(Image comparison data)

○ ○ ○ ○

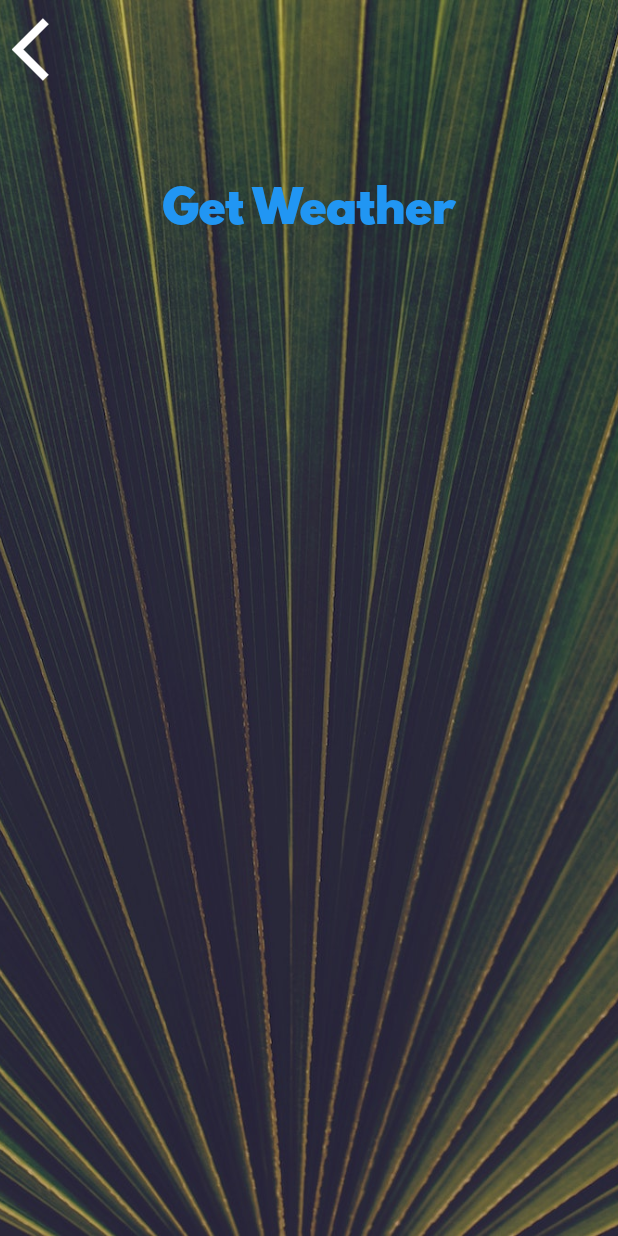
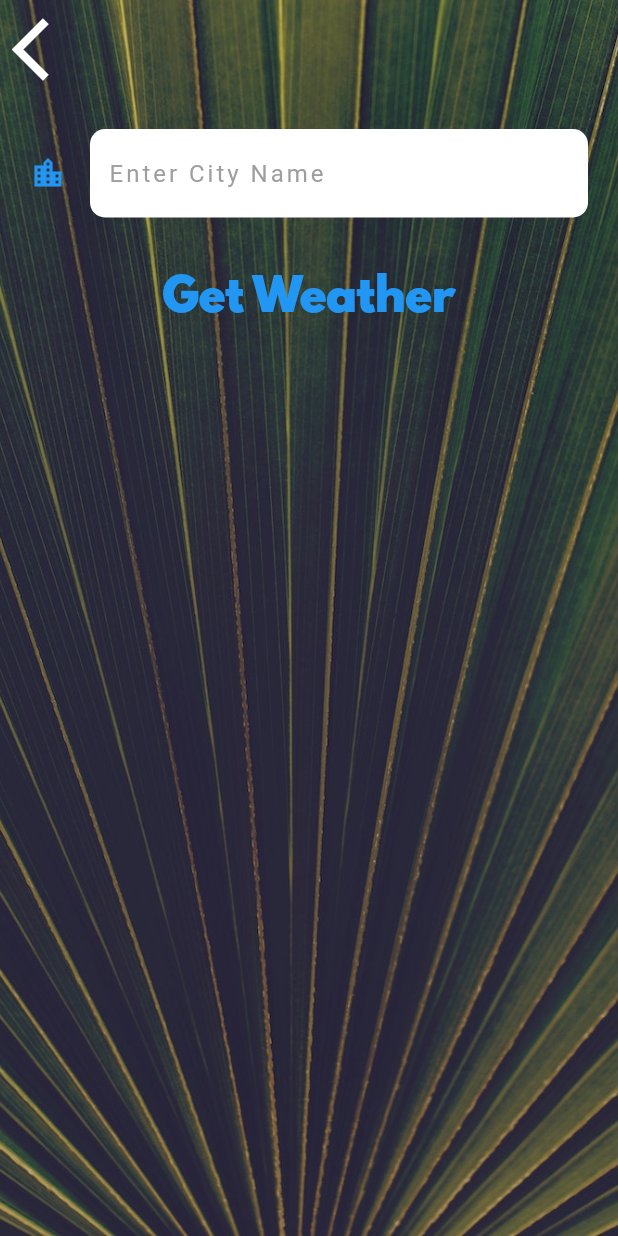
Before and after one commit to KaungThant-Zin/clima_flutter, a Flutter app: the CityScreen screen opened directly, on a phone screen of 412 x 824 dp. Run offline on Flutter 3.47's test engine with Material 2 defaults, Android fonts, the phone set to English and light mode, and no system bars; our stand-ins replace flutter_spinkit, geolocator; network calls fail.

Commit message:
input box

```diff
--- a/lib/screens/city_screen.dart
+++ b/lib/screens/city_screen.dart
@@ -38,7 +38,13 @@ class _CityScreenState extends State<CityScreen> {
               ),
               Container(
                 padding: const EdgeInsets.all(20.0),
-                child: null,
+                child: const TextField(
+                  style: TextStyle(
+                    color: Colors.black,
+                    letterSpacing: 2.0,
+                  ),
+                  decoration: kTextInputDecoration,
+                ),
               ),
               TextButton(
                 onPressed: () {},
--- a/lib/utilities/constants.dart
+++ b/lib/utilities/constants.dart
@@ -18,3 +18,22 @@ const kButtonTextStyle = TextStyle(
 const kConditionTextStyle = TextStyle(
   fontSize: 100.0,
 );
+
+const kTextInputDecoration = InputDecoration(
+  filled: true,
+  fillColor: Colors.white,
+  icon: Icon(
+    Icons.location_city,
+    color: Colors.blue,
+  ),
+  hintText: 'Enter City Name',
+  hintStyle: TextStyle(
+    color: Colors.grey,
+  ),
+  border: OutlineInputBorder(
+    borderRadius: BorderRadius.all(
+      Radius.circular(10.0),
+    ),
+    borderSide: BorderSide.none,
+  ),
+);
```
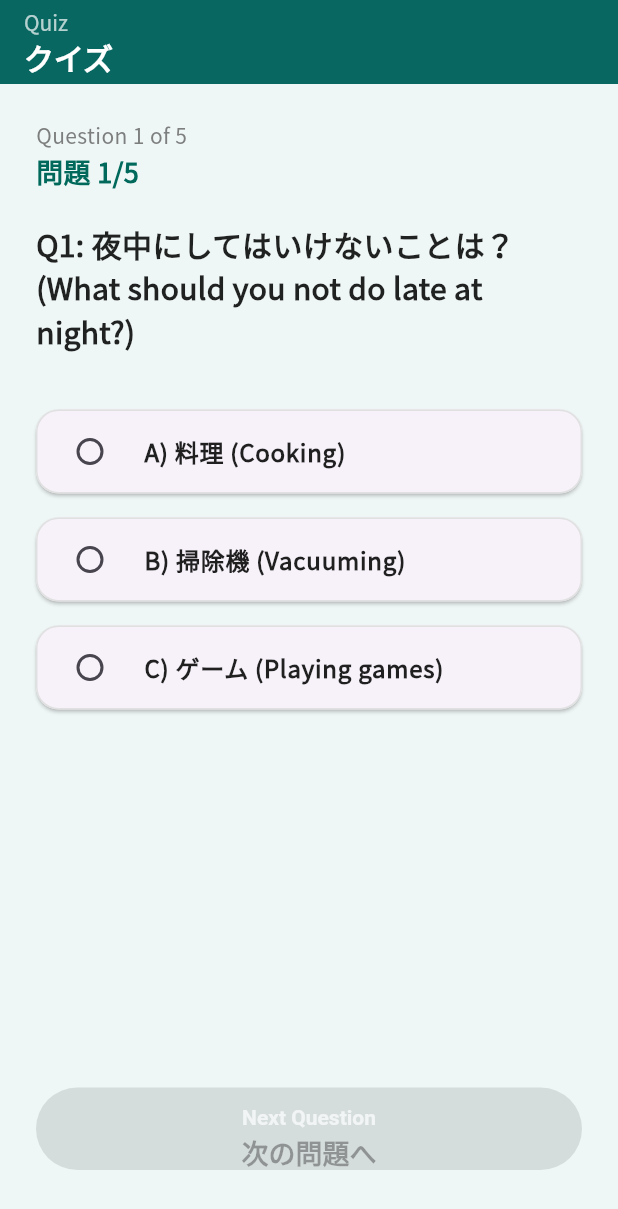
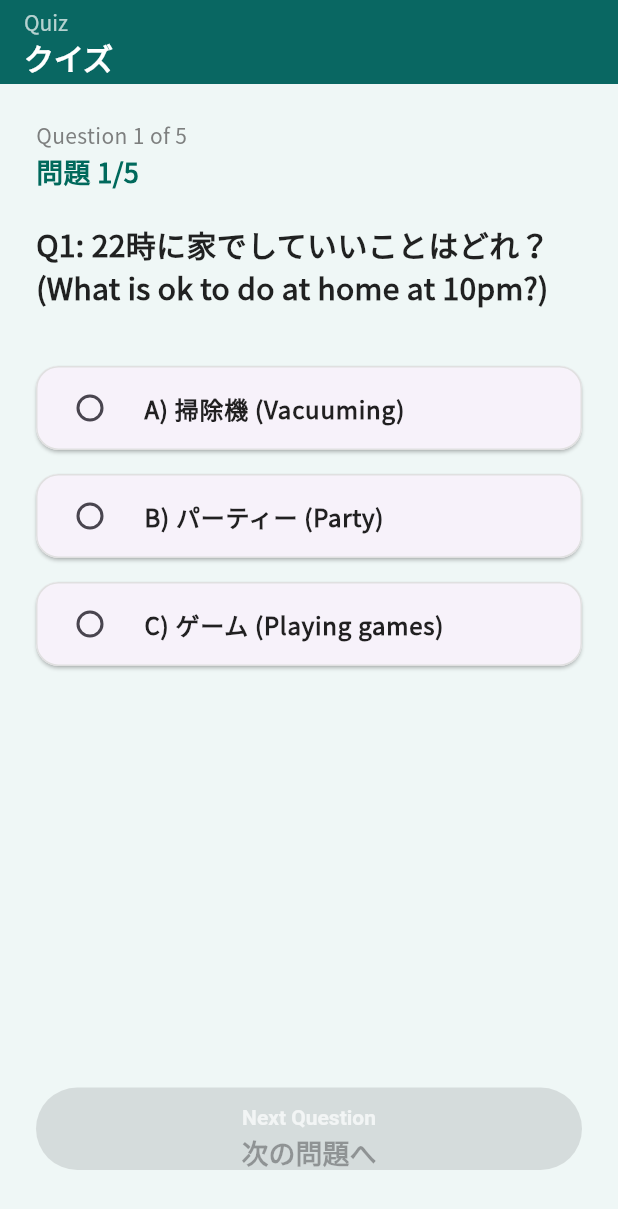
Before and after one commit to fumiya0527/ffh, a Flutter app: the QuizScreen screen opened directly, on a phone screen of 412 x 824 dp. Shown: the top 1209 px of the screen. Run offline on Flutter 3.47's test engine with Material 3 defaults, Android fonts, the phone set to English and light mode, and no system bars; our stand-ins replace cloud_firestore, firebase_auth, firebase_core, firebase_storage, google_fonts, image_picker and 1 more; accounts and stored records are empty.

Commit message:
クイズもんだいへんこう

```diff
--- a/user_app/lib/manner.dart
+++ b/user_app/lib/manner.dart
@@ -200,14 +200,14 @@ class _QuizScreenState extends State<QuizScreen> {
   // --- クイズデータ ---
   final List<QuizQuestion> _questions = [
     QuizQuestion(
-      questionText: 'Q1: 夜中にしてはいけないことは？ (What should you not do late at night?)',
-      options: ['A) 料理 (Cooking)', 'B) 掃除機 (Vacuuming)', 'C) ゲーム (Playing games)'],
-      correctAnswer: 'B) 掃除機 (Vacuuming)',
+      questionText: 'Q1: 22時に家でしていいことはどれ？ (What is ok to do at home at 10pm?)',
+      options: ['A) 掃除機 (Vacuuming)', 'B) パーティー (Party)', 'C) ゲーム (Playing games)'],
+      correctAnswer: 'C) ゲーム (Playing games) ',
     ),
     QuizQuestion(
-      questionText: 'Q2: ペットを許可なく飼っていいか？ (Is it okay to keep pets without permission?)',
-      options: ['A) 飼ってはダメ (No, you cannot)', 'B) 飼っていい (Yes, you can)'],
-      correctAnswer: 'A) 飼ってはダメ (No, you cannot)',
+      questionText: 'Q2: 生ごみとまとめた新聞紙を一緒に出して良いか？ (Can I put out food waste and bundled newspapers together?)',
+      options: ['A) 出してはダメ (No, you cannot)', 'B) 出していい (Yes, you can)'],
+      correctAnswer: 'A) 出してはダメ (No, you cannot)',
     ),
     QuizQuestion(
       questionText: 'Q3: 共有スペースは物を置いたり自由に使っていい？ (Is it okay to put things in common spaces or use them freely?)',
@@ -215,14 +215,14 @@ class _QuizScreenState extends State<QuizScreen> {
       correctAnswer: 'B) 間違っている (Incorrect)',
     ),
     QuizQuestion(
-      questionText: 'Q4: 部屋の中でしてはいけないことは？ (What should you not do inside your room?)',
-      options: ['A) 読書 (Reading)', 'B) ゲーム (Playing games)', 'C) 楽器演奏 (Playing musical instruments)'],
-      correctAnswer: 'C) 楽器演奏 (Playing musical instruments)',
+      questionText: 'Q4: １人で住む部屋を借りた後してもいいことは？ (What you can do after renting a room to live alone?)',
+      options: ['A) 友達を１日泊める (Host a friend for a night)', 'B) 家族を後から呼んで住む (I invited my family over later and we lived together.)', 'C) 友達と一緒に住む (Living with friends)'],
+      correctAnswer: 'A) 友達を１日泊める (Host a friend for a night)',
     ),
     QuizQuestion(
-      questionText: 'Q5: 自転車、バイク、車はいつでも持ってもいい？ (Is it okay to own a bicycle, motorcycle, or car at any time?)',
-      options: ['A) 良い (Yes)', 'B) 届け出が必要 (Notification is required)'],
-      correctAnswer: 'B) 届け出が必要 (Notification is required)',
+      questionText: 'Q5: 壁に穴が開いた時の正しい対応は？ (What to do when there is a hole in the wall?)',
+      options: ['A)大家に連絡する (Contact the landlord)', 'B) 自分で直す (Fix it yourself)'],
+      correctAnswer: 'A)大家に連絡する (Contact the landlord)',
     ),
   ];
 
```
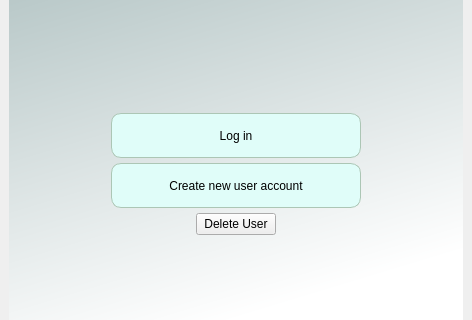
Igna11/billetera, file guicore/uis/bille_screen.ui: the form before one commit; both pictures show x 0 to 472 and y 256 to 576 of the 472 by 676 pixel window.
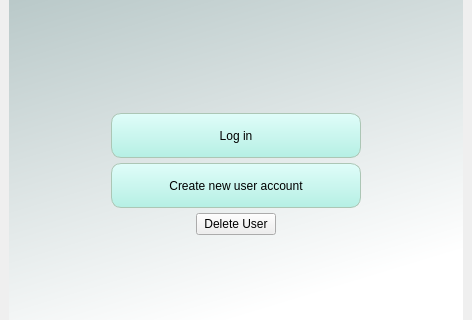
The form after the commit. Icons and pictures are not drawn.

What changed in the file:
```diff
--- a/guicore/uis/bille_screen.ui
+++ b/guicore/uis/bille_screen.ui
@@ -102,9 +102,9 @@
              </property>
              <property name="styleSheet">
               <string notr="true">QPushButton {
-	border-radius:10px;
-	border: 1px solid rgb(172, 198, 181);
-	background-color:rgb(224, 253, 249);
+    border-radius: 10px;
+    border: 1px solid rgb(172, 198, 181);
+    background: qlineargradient(x1:0, y1:0, x2:0, y2:1, stop:0 rgb(224, 253, 249), stop:1 rgb(181, 239, 228));
 }
 
 QPushButton:hover{
@@ -115,9 +115,10 @@
 	background-color:rgb(139, 188, 182)
 }
 
-QPushButton:selected{
-	background-color:rgb(221, 255, 233)
-}</string>
+QPushButton:disabled {
+    background-color: rgb(212, 212, 212);
+}
+</string>
              </property>
              <property name="text">
               <string>Log in</string>
@@ -182,18 +183,23 @@
              </property>
              <property name="styleSheet">
               <string notr="true">QPushButton {
-	border-radius:10px;
-	border: 1px solid rgb(172, 198, 181);
-	background-color:rgb(224, 253, 249);
+    border-radius: 10px;
+    border: 1px solid rgb(172, 198, 181);
+    background: qlineargradient(x1:0, y1:0, x2:0, y2:1, stop:0 rgb(224, 253, 249), stop:1 rgb(181, 239, 228));
 }
 
 QPushButton:hover{
 	background-color:rgb(221, 255, 233)
 }
 
-QPushButton:pressed{
-	background-color:rgb(139, 188, 182)
-}</string>
+QPushButton:pressed {
+    background: qlineargradient(x1:0, y1:0, x2:0, y2:1, stop:0 rgb(139, 188, 182), stop:1 rgb(100, 151, 145));
+}
+
+QPushButton:disabled {
+    background-color: rgb(212, 212, 212);
+}
+</string>
              </property>
              <property name="text">
               <string>Create new user account</string>
```
Left out of the diff: 12 changed lines with no effect on the pictures.
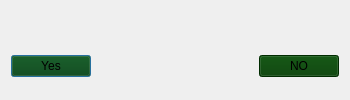
First picture: the form in tbsmesgdlg.ui, repository MauricePong/TBSNetDVBSetting, before the edit.
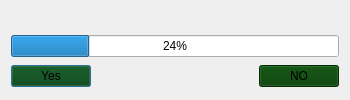
Second picture: the form after the edit.

What changed in the file:
```diff
--- a/tbsmesgdlg.ui
+++ b/tbsmesgdlg.ui
@@ -14,38 +14,6 @@
    <string/>
   </property>
   <layout class="QGridLayout" name="gridLayout">
-   <item row="1" column="0">
-    <widget class="QPushButton" name="btn_Left">
-     <property name="sizePolicy">
-      <sizepolicy hsizetype="Fixed" vsizetype="Fixed">
-       <horstretch>0</horstretch>
-       <verstretch>0</verstretch>
-      </sizepolicy>
-     </property>
-     <property name="styleSheet">
-      <string notr="true">background-color: rgb(0, 60, 0);</string>
-     </property>
-     <property name="text">
-      <string>Yes</string>
-     </property>
-    </widget>
-   </item>
-   <item row="1" column="2">
-    <widget class="QPushButton" name="btn_Right">
-     <property name="sizePolicy">
-      <sizepolicy hsizetype="Fixed" vsizetype="Fixed">
-       <horstretch>0</horstretch>
-       <verstretch>0</verstretch>
-      </sizepolicy>
-     </property>
-     <property name="styleSheet">
-      <string notr="true">background-color: rgb(0, 60, 0);</string>
-     </property>
-     <property name="text">
-      <string>NO</string>
-     </property>
-    </widget>
-   </item>
    <item row="0" column="0" colspan="3">
     <widget class="QLabel" name="lab_Msg">
      <property name="sizePolicy">
@@ -62,7 +30,23 @@
      </property>
     </widget>
    </item>
-   <item row="1" column="1">
+   <item row="2" column="0">
+    <widget class="QPushButton" name="btn_Left">
+     <property name="sizePolicy">
+      <sizepolicy hsizetype="Fixed" vsizetype="Fixed">
+       <horstretch>0</horstretch>
+       <verstretch>0</verstretch>
+      </sizepolicy>
+     </property>
+     <property name="styleSheet">
+      <string notr="true">background-color: rgb(0, 60, 0);</string>
+     </property>
+     <property name="text">
+      <string>Yes</string>
+     </property>
+    </widget>
+   </item>
+   <item row="2" column="1">
     <spacer name="hspc">
      <property name="orientation">
       <enum>Qt::Horizontal</enum>
@@ -78,6 +62,29 @@
      </property>
     </spacer>
    </item>
+   <item row="2" column="2">
+    <widget class="QPushButton" name="btn_Right">
+     <property name="sizePolicy">
+      <sizepolicy hsizetype="Fixed" vsizetype="Fixed">
+       <horstretch>0</horstretch>
+       <verstretch>0</verstretch>
+      </sizepolicy>
+     </property>
+     <property name="styleSheet">
+      <string notr="true">background-color: rgb(0, 60, 0);</string>
+     </property>
+     <property name="text">
+      <string>NO</string>
+     </property>
+    </widget>
+   </item>
+   <item row="1" column="0" colspan="3">
+    <widget class="QProgressBar" name="progressBar">
+     <property name="value">
+      <number>24</number>
+     </property>
+    </widget>
+   </item>
   </layout>
  </widget>
  <resources/>
```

○ ○ ○ ○

▶ **Work order**: Copy out each line of the data that includes the string "guicore".

▶ **Task solution**:
Igna11/billetera, file guicore/uis/bille_screen.ui: the form before one commit; both pictures show x 0 to 472 and y 256 to 576 of the 472 by 676 pixel window.
--- a/guicore/uis/bille_screen.ui
+++ b/guicore/uis/bille_screen.ui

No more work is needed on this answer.